## Records shown
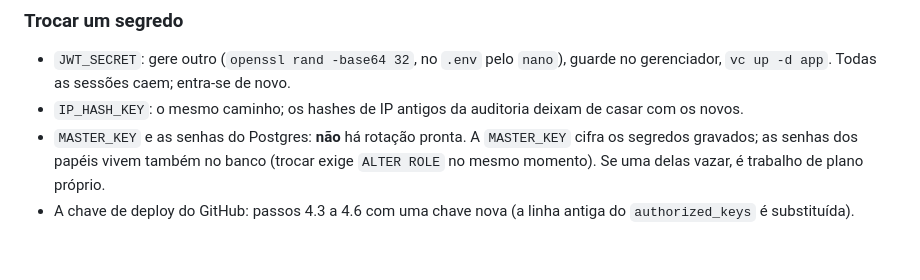
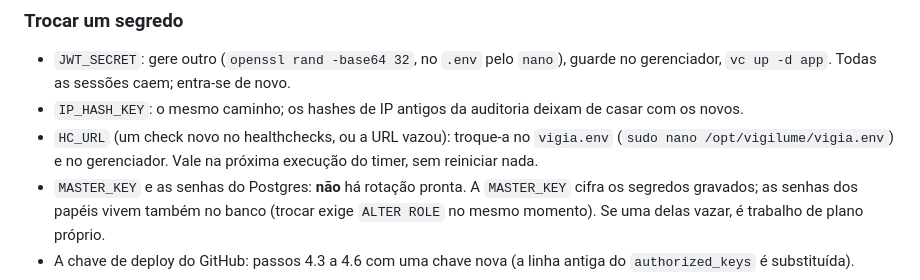
Before and after one commit to BipoXDXD/stillon, a Markdown page: docs/deploy/vps.md, the part around the change. Rendered like a GitHub page; blank space fills up the shorter version.

```diff
--- a/docs/deploy/vps.md
+++ b/docs/deploy/vps.md
@@ -1921,6 +1921,9 @@ cópia (`http://localhost:8080`) e recrie à mão na produção.
   gerenciador, `vc up -d app`. Todas as sessões caem; entra-se de novo.
 - `IP_HASH_KEY`: o mesmo caminho; os hashes de IP antigos da auditoria deixam de casar com os
   novos.
+- `HC_URL` (um check novo no healthchecks, ou a URL vazou): troque-a no `vigia.env`
+  (`sudo nano /opt/vigilume/vigia.env`) e no gerenciador. Vale na próxima execução do timer, sem
+  reiniciar nada.
 - `MASTER_KEY` e as senhas do Postgres: **não** há rotação pronta. A `MASTER_KEY` cifra os
   segredos gravados; as senhas dos papéis vivem também no banco (trocar exige `ALTER ROLE` no
   mesmo momento). Se uma delas vazar, é trabalho de plano próprio.
```
Also changed, not shown: README.md (+3 -2 lines), docs/superpowers/PENDENCIAS-PARA-O-PLANO-12.md (+1 -1 lines).
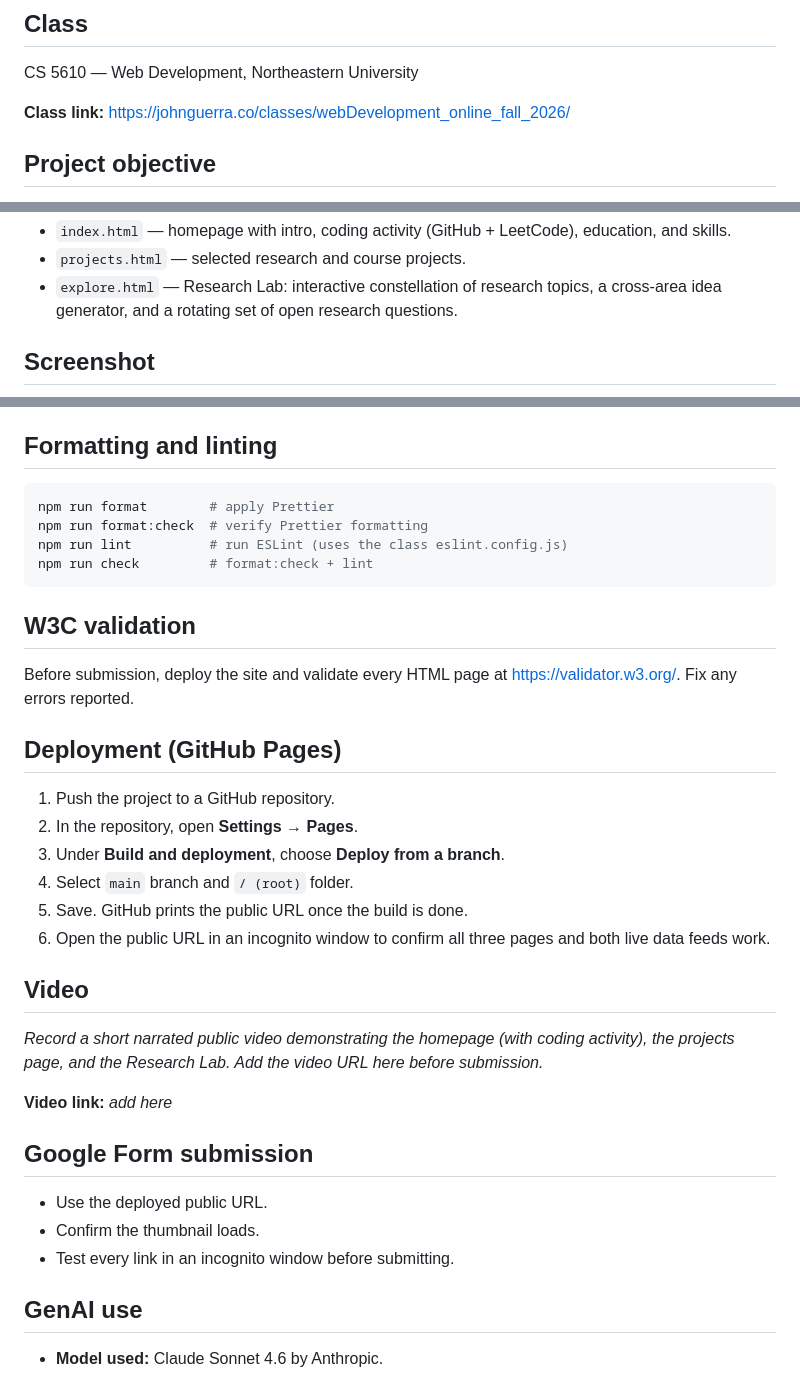
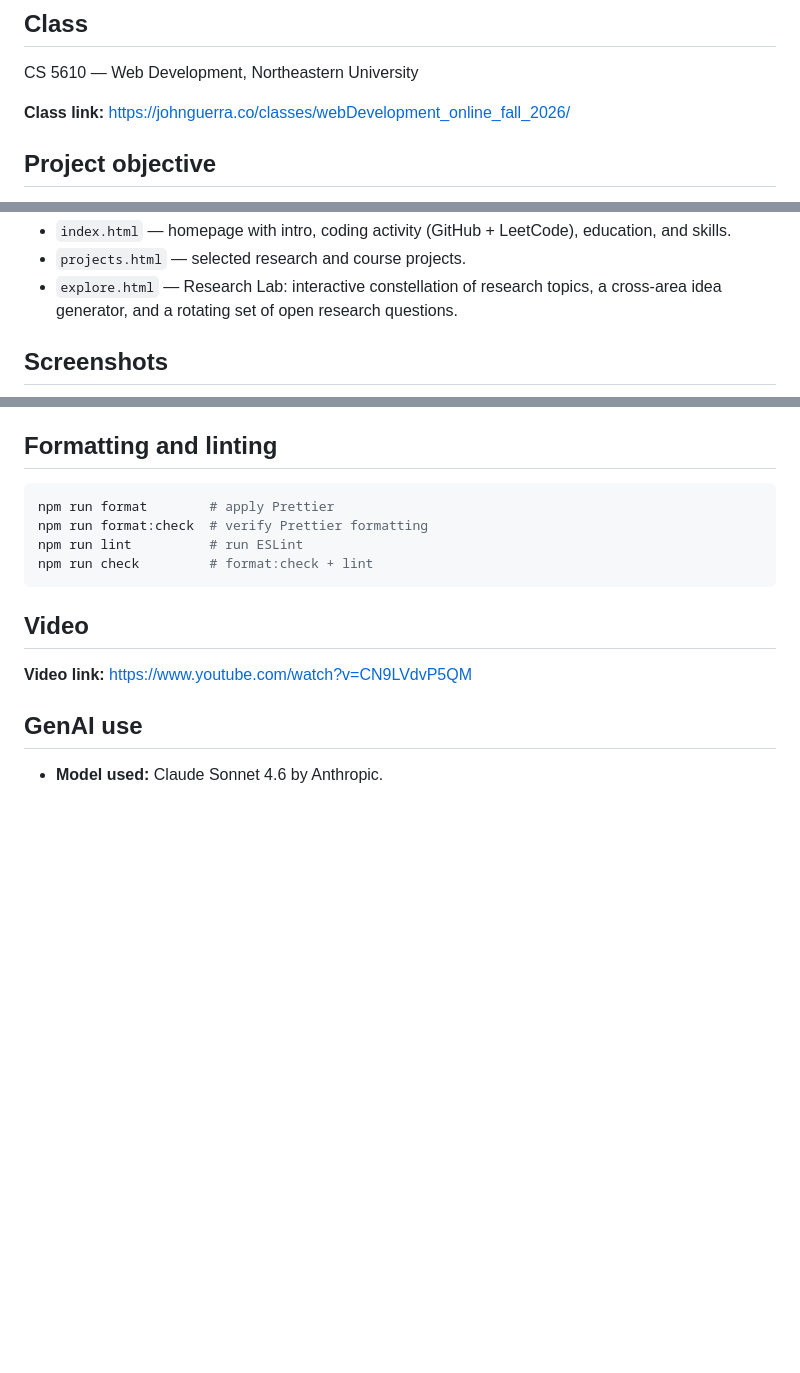
Before and after one commit to Manojh23/manoj_cs5610_project1, a Markdown page: README.md, 3 parts joined by grey strips. GitHub-like rendering; blank space fills up the shorter version.

````diff
--- a/README.md
+++ b/README.md
@@ -9,7 +9,7 @@ Email: harridoss.m@northeastern.edu
 
 CS 5610 — Web Development, Northeastern University
 
-**Class link:** [https://johnguerra.co/classes/webDevelopment_online_fall_2026/](https://johnguerra.co/classes/webDevelopment_online_fall_2026/)
+**Class link:** <https://johnguerra.co/classes/webDevelopment_online_fall_2026/>
 
 ## Project objective
 
@@ -21,5 +21,5 @@ A small personal homepage built with vanilla HTML5, CSS3, and ES6 JavaScript mod
 - `projects.html` — selected research and course projects.
 - `explore.html` — Research Lab: interactive constellation of research topics, a cross-area idea generator, and a rotating set of open research questions.
 
-## Screenshot
+## Screenshots
 
@@ -74,34 +84,13 @@ Both are public third-party endpoints. If they are unavailable the page shows a
 ```bash
 npm run format        # apply Prettier
 npm run format:check  # verify Prettier formatting
-npm run lint          # run ESLint (uses the class eslint.config.js)
+npm run lint          # run ESLint
 npm run check         # format:check + lint
 ```
 
-## W3C validation
-
-Before submission, deploy the site and validate every HTML page at <https://validator.w3.org/>. Fix any errors reported.
-
-## Deployment (GitHub Pages)
-
-1. Push the project to a GitHub repository.
-2. In the repository, open **Settings → Pages**.
-3. Under **Build and deployment**, choose **Deploy from a branch**.
-4. Select `main` branch and `/ (root)` folder.
-5. Save. GitHub prints the public URL once the build is done.
-6. Open the public URL in an incognito window to confirm all three pages and both live data feeds work.
-
 ## Video
 
-_Record a short narrated public video demonstrating the homepage (with coding activity), the projects page, and the Research Lab. Add the video URL here before submission._
-
-**Video link:** _add here_
-
-## Google Form submission
-
-- Use the deployed public URL.
-- Confirm the thumbnail loads.
-- Test every link in an incognito window before submitting.
+**Video link:** <https://www.youtube.com/watch?v=CN9LVdvP5QM>
 
 ## GenAI use
 
````
Also changed, not shown: other parts of README.md (+11 -5 lines), SUBMISSION_CHECKLIST.md (deleted, +0 -62 lines), assets/images/Manoj - Photo jpg1.png (deleted), assets/images/homepage-screenshot.png (deleted), assets/images/screenshot-explore.png (added), assets/images/screenshot-index.png (added), assets/images/screenshot-projects.png (added).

## Assignment
Copy out each line of the data that includes the string "https".

## Result of this task
-**Class link:** [https://johnguerra.co/classes/webDevelopment_online_fall_2026/](https://johnguerra.co/classes/webDevelopment_online_fall_2026/)
+**Class link:** <https://johnguerra.co/classes/webDevelopment_online_fall_2026/>
-Before submission, deploy the site and validate every HTML page at <https://validator.w3.org/>. Fix any errors reported.
+**Video link:** <https://www.youtube.com/watch?v=CN9LVdvP5QM>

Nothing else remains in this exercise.